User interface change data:
-=-=-
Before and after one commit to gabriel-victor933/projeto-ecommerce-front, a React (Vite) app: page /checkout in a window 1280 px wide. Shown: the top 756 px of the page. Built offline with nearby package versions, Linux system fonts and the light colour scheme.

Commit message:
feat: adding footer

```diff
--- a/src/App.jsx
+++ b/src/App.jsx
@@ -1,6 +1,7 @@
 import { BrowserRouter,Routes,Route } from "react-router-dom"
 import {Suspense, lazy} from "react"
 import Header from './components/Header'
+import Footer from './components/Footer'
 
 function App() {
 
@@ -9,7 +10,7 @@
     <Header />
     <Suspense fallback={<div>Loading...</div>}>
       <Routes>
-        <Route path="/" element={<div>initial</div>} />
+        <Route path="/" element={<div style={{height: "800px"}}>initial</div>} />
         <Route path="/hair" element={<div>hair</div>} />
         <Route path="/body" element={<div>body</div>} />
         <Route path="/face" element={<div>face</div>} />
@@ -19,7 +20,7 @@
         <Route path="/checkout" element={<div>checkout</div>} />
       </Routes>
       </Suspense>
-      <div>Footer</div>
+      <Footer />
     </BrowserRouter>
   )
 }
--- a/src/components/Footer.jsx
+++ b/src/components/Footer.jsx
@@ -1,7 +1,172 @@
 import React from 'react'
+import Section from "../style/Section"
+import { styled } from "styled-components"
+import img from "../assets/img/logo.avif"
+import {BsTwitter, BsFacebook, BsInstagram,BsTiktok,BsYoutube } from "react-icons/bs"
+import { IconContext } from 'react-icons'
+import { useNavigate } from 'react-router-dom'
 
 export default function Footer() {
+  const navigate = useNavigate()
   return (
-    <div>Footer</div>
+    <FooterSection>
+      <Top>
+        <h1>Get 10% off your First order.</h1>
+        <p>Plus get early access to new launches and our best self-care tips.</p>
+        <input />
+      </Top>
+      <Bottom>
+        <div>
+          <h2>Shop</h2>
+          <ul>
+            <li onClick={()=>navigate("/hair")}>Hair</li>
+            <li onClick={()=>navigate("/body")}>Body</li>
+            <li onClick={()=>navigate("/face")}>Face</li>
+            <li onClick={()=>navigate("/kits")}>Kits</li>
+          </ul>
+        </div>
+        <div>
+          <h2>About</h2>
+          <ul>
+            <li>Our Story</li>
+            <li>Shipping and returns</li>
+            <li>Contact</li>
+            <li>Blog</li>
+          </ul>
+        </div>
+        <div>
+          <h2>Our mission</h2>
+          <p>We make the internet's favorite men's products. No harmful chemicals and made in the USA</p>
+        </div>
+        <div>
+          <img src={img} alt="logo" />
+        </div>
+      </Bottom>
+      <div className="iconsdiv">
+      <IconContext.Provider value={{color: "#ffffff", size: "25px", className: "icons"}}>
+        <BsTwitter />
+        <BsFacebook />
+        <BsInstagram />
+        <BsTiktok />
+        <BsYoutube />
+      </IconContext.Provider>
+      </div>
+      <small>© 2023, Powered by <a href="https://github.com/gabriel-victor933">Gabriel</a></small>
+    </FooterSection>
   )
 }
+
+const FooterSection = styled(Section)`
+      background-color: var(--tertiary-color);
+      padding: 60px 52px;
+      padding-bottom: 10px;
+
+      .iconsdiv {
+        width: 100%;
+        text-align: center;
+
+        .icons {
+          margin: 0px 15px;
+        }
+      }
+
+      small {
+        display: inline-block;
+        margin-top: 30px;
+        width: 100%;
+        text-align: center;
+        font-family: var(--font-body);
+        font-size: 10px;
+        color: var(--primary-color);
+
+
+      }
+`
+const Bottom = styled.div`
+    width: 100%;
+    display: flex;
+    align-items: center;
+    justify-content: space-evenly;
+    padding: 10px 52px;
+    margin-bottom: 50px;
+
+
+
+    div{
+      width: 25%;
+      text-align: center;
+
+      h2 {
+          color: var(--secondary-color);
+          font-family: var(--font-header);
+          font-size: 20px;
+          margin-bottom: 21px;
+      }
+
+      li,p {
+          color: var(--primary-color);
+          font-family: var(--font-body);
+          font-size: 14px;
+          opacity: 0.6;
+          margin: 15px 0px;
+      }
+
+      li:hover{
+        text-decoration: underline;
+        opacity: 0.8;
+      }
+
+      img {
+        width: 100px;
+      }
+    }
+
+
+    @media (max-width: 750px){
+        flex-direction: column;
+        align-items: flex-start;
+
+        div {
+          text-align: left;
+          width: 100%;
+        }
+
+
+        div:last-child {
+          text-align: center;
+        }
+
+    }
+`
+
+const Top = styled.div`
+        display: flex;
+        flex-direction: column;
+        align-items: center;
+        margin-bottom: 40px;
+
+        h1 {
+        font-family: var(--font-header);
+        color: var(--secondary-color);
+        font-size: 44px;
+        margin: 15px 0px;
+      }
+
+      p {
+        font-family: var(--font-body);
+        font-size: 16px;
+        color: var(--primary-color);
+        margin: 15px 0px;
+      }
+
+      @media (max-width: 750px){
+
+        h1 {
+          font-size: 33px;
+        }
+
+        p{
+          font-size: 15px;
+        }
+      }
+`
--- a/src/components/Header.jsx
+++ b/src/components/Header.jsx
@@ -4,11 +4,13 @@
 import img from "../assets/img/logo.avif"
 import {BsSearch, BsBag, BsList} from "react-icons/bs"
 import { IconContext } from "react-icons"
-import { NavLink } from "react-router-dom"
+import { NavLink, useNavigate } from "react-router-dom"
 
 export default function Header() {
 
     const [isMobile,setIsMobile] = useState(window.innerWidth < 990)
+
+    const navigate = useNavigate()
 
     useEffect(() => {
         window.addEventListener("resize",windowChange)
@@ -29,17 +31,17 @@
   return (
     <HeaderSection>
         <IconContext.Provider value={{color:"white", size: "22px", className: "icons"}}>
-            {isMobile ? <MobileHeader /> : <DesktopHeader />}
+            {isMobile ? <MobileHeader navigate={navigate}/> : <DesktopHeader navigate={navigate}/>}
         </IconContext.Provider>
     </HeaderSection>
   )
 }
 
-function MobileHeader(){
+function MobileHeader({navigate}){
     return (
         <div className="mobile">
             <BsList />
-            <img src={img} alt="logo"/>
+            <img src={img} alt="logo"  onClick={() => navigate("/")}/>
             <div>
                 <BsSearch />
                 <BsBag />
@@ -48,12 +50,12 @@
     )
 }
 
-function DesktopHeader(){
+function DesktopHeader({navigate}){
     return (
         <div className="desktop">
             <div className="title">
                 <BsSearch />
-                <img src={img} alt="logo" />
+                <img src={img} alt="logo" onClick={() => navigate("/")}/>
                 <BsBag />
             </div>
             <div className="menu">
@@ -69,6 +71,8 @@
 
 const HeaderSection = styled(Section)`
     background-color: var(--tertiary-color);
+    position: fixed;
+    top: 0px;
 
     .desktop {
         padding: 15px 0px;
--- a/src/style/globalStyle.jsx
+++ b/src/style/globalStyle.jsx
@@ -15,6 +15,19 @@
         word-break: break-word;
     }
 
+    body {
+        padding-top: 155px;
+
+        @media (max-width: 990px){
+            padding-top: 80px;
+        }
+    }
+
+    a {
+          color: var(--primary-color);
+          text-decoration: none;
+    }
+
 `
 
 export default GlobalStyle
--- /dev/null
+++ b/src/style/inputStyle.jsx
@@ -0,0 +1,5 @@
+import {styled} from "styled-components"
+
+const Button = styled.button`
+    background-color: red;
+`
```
-=-=-
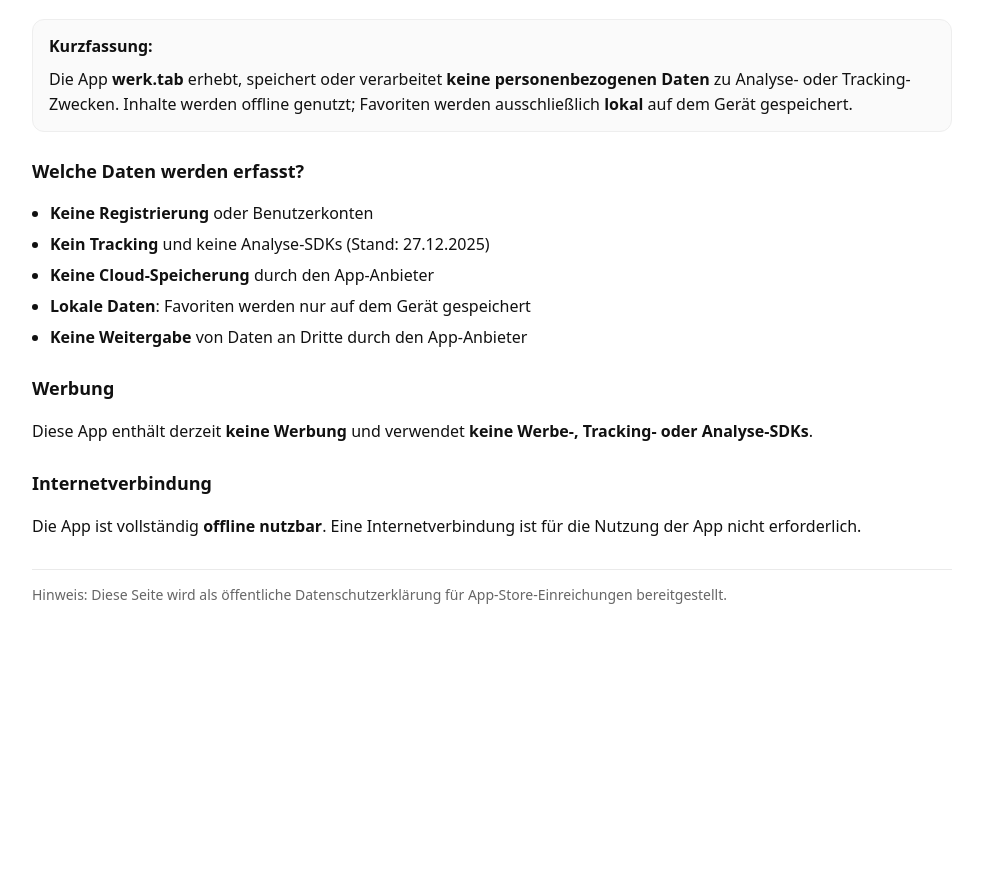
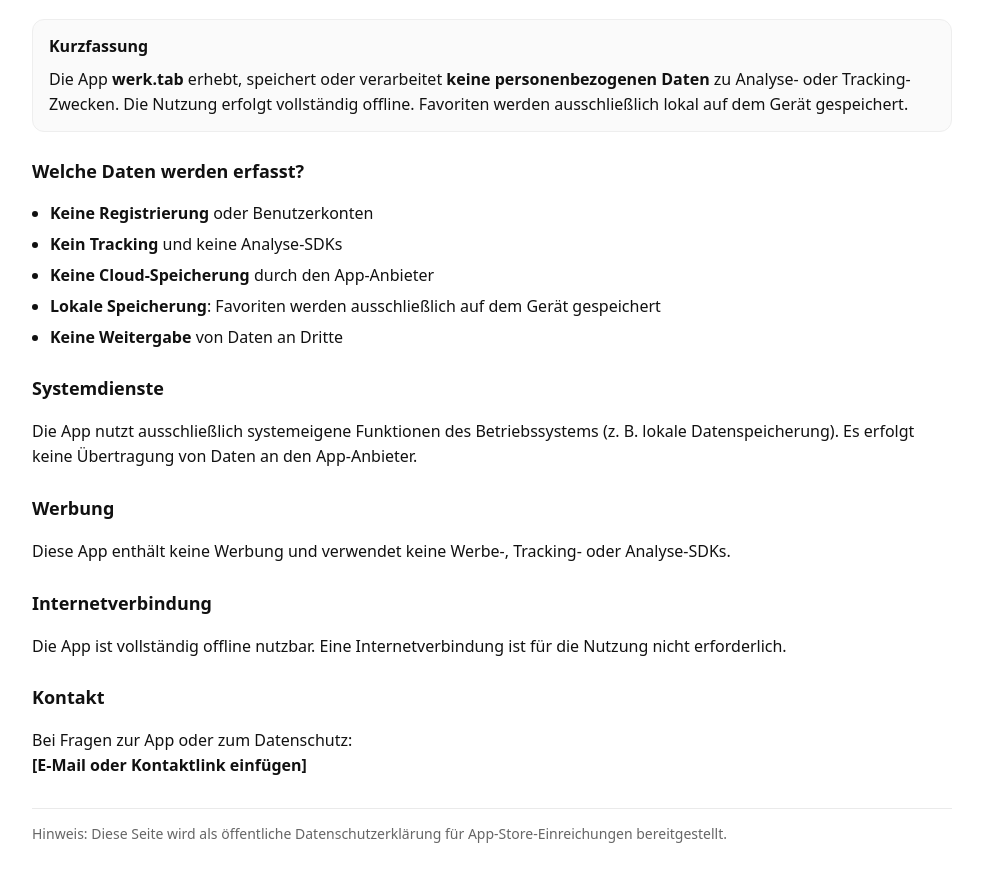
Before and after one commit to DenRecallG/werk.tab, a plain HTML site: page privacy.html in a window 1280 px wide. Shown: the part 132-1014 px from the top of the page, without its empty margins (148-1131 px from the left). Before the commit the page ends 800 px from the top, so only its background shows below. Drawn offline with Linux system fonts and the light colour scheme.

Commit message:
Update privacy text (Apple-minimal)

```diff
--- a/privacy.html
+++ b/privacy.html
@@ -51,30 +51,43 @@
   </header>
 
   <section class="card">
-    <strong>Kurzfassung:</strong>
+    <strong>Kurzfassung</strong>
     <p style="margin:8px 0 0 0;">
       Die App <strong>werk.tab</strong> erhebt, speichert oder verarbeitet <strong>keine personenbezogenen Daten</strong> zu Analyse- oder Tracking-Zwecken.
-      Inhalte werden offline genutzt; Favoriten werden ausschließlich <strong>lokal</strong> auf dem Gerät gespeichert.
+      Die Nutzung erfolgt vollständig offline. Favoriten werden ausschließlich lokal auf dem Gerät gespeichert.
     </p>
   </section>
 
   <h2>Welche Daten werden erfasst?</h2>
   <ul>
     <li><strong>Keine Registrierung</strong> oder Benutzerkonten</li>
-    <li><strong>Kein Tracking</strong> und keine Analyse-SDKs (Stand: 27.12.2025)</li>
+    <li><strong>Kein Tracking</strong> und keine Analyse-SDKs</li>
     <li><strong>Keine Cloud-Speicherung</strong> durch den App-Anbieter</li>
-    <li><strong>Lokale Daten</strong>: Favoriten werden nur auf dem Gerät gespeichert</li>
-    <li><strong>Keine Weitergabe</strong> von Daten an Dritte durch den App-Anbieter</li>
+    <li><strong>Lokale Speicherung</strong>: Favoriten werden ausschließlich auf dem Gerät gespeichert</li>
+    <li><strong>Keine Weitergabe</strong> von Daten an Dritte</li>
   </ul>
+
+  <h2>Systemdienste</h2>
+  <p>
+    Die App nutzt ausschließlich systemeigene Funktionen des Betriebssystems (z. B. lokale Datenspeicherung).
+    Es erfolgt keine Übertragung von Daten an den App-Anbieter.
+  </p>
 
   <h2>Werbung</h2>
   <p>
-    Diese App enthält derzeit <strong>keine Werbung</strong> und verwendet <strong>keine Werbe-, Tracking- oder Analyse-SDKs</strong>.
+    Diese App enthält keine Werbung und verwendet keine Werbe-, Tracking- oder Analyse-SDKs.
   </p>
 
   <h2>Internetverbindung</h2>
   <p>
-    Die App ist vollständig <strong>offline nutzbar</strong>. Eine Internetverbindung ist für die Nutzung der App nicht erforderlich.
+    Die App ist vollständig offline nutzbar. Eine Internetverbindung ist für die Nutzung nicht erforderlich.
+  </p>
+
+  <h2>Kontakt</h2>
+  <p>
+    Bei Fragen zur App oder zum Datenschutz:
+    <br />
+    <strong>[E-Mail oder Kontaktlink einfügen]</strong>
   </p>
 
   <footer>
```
-=-=-
### Problem to work on
Whenever a line above includes "Provider", copy it in full.

### Written answer
+      <IconContext.Provider value={{color: "#ffffff", size: "25px", className: "icons"}}>
+      </IconContext.Provider>
         <IconContext.Provider value={{color:"white", size: "22px", className: "icons"}}>
         </IconContext.Provider>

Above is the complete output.